So when you say Brown v. Board of Education was a miraculous legal decision, there’s no doubt about that. It ended legally enforced racial segregation in public schools, and even American society more broadly. And I believe the decision was an intellectual and moral accomplishment by these NAACP lawyers, prime among them Thurgood Marshall, who was African American. But we never implemented Brown the way it was intended to be implemented. Brown never meant close all the Black schools and fire all the Black educators, principals, and teachers, and then take the Black students and put them in previously segregated all-white schools. It never said that, but that was what was orchestrated to happen.
I make it really clear when I speak, the [Supreme Court] decision should be held harmless. The decision was miraculous. It was an intellectual and moral feat. But white resistance to the decision — massive resistance — is what caused us to misimplement, if that’s a word, the decision.
I want to take a moment to discuss the impact that the purging of black educators after Brown v. Board has had on black students. Diversity and representation within classrooms is still something that a lot of school systems struggle with today. How do you think this exodus of Black educators affected Black students over the last several decades?
We live in a democracy. We live in a country that’s supposed to be a representative democracy, a pluralistic democracy, and yet, the models of intellectual authority and leadership authority in schools are almost exclusively white. And so, the workforce does not reflect the student population, which is now majority students of color. And, in fact, also a majority of students come from families experiencing poverty.

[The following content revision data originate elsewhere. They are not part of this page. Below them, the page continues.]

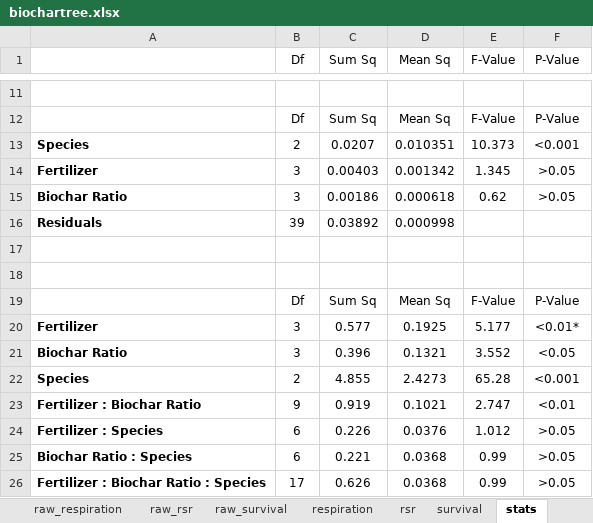
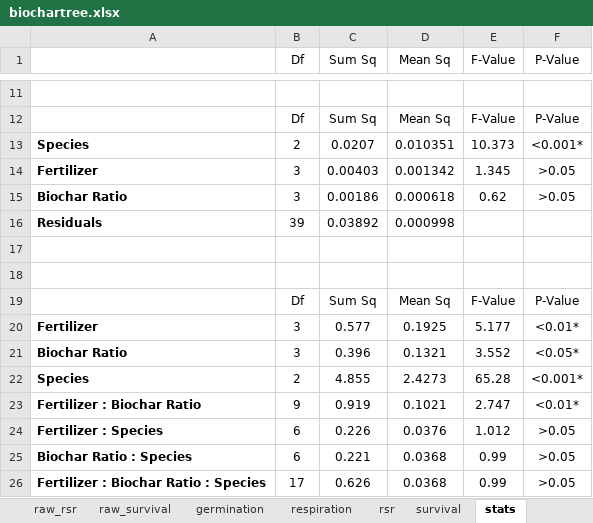
Before and after one commit to JohnWLeopard/biochartree, an Excel workbook: biochartree.xlsx, sheet stats, drawn as a sheet; only a part is shown, gaps mark what is left out; values as stored, in another font and other column widths than the file's, no borders; the diff names each change by its address in the sheet, - before the commit and + after, or states it on an @@ line.

```diff
--- a/biochartree.xlsx (sheet stats)
+++ b/biochartree.xlsx (sheet stats)
+sheet tab: germination
-F13 (P-Value): <0.001
+F13 (P-Value): <0.001*
-F21 (P-Value): <0.05
+F21 (P-Value): <0.05*
-F22 (P-Value): <0.001
+F22 (P-Value): <0.001*
-F23 (P-Value): <0.01
+F23 (P-Value): <0.01*
```
Also changed, not shown: sheet raw_survival, 1 other file.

So students are missing out on several things: They’re missing out on the model of intellectual authority, the model of leadership authority, in terms of teacher and principal. The curriculum that they’re exposed to is almost exclusively white in imagery, in content, and authorship.
And we know from at least 30 to 40 years of research, that there are benefits that accrue academic and social benefits to Black, Hispanic, and Latinx students, especially when they’re in schools that are diversely staffed. Those students are less likely to be suspended or expelled. They’re less likely to be misplaced in special ed. They’re more likely to be tested for gifted education. They’re more likely to graduate high school in four years. And they’re more likely to apply for and be accepted to and matriculate in college. So when you ask, “What are they missing out on?” — they’re missing out on a lot.
What I think is also really interesting about your book is that it is centered in the past, with Brown v. Board. How do you think it fits into the narrative of all of these conversations that we’ve been having now about race in schools?
One of the central thesis of my book is that this history is not good. We’re continuing to live with this history. It’s part of a continuum. So when Black educators were purged from the system, we lost the nation’s most credentialed educators. And I kind of chronicle how that occurred, and what it meant.
The end of the book is a series of policy recommendations to reverse the trend of this history. And part of our problem is that we’ve never acknowledged this history. We’ve never acknowledged the truth about why we have lots of conversations, as you well know, about educator workforce diversity.
And the myth is kind of sad — I always say it in a poetry voice: ‘With Brown, Blacks pursued other professions unavailable to them prior to desegregation.’ And that’s a lie. It’s an outright lie. This historical record doesn’t support that. The truth is that white resistance to the law of the land, which was Brown, nearly decimated the black educator pipeline, and here, I’m talking almost exclusively about teachers and principals, and we’re living with the fallout of that history. We haven’t escaped it yet.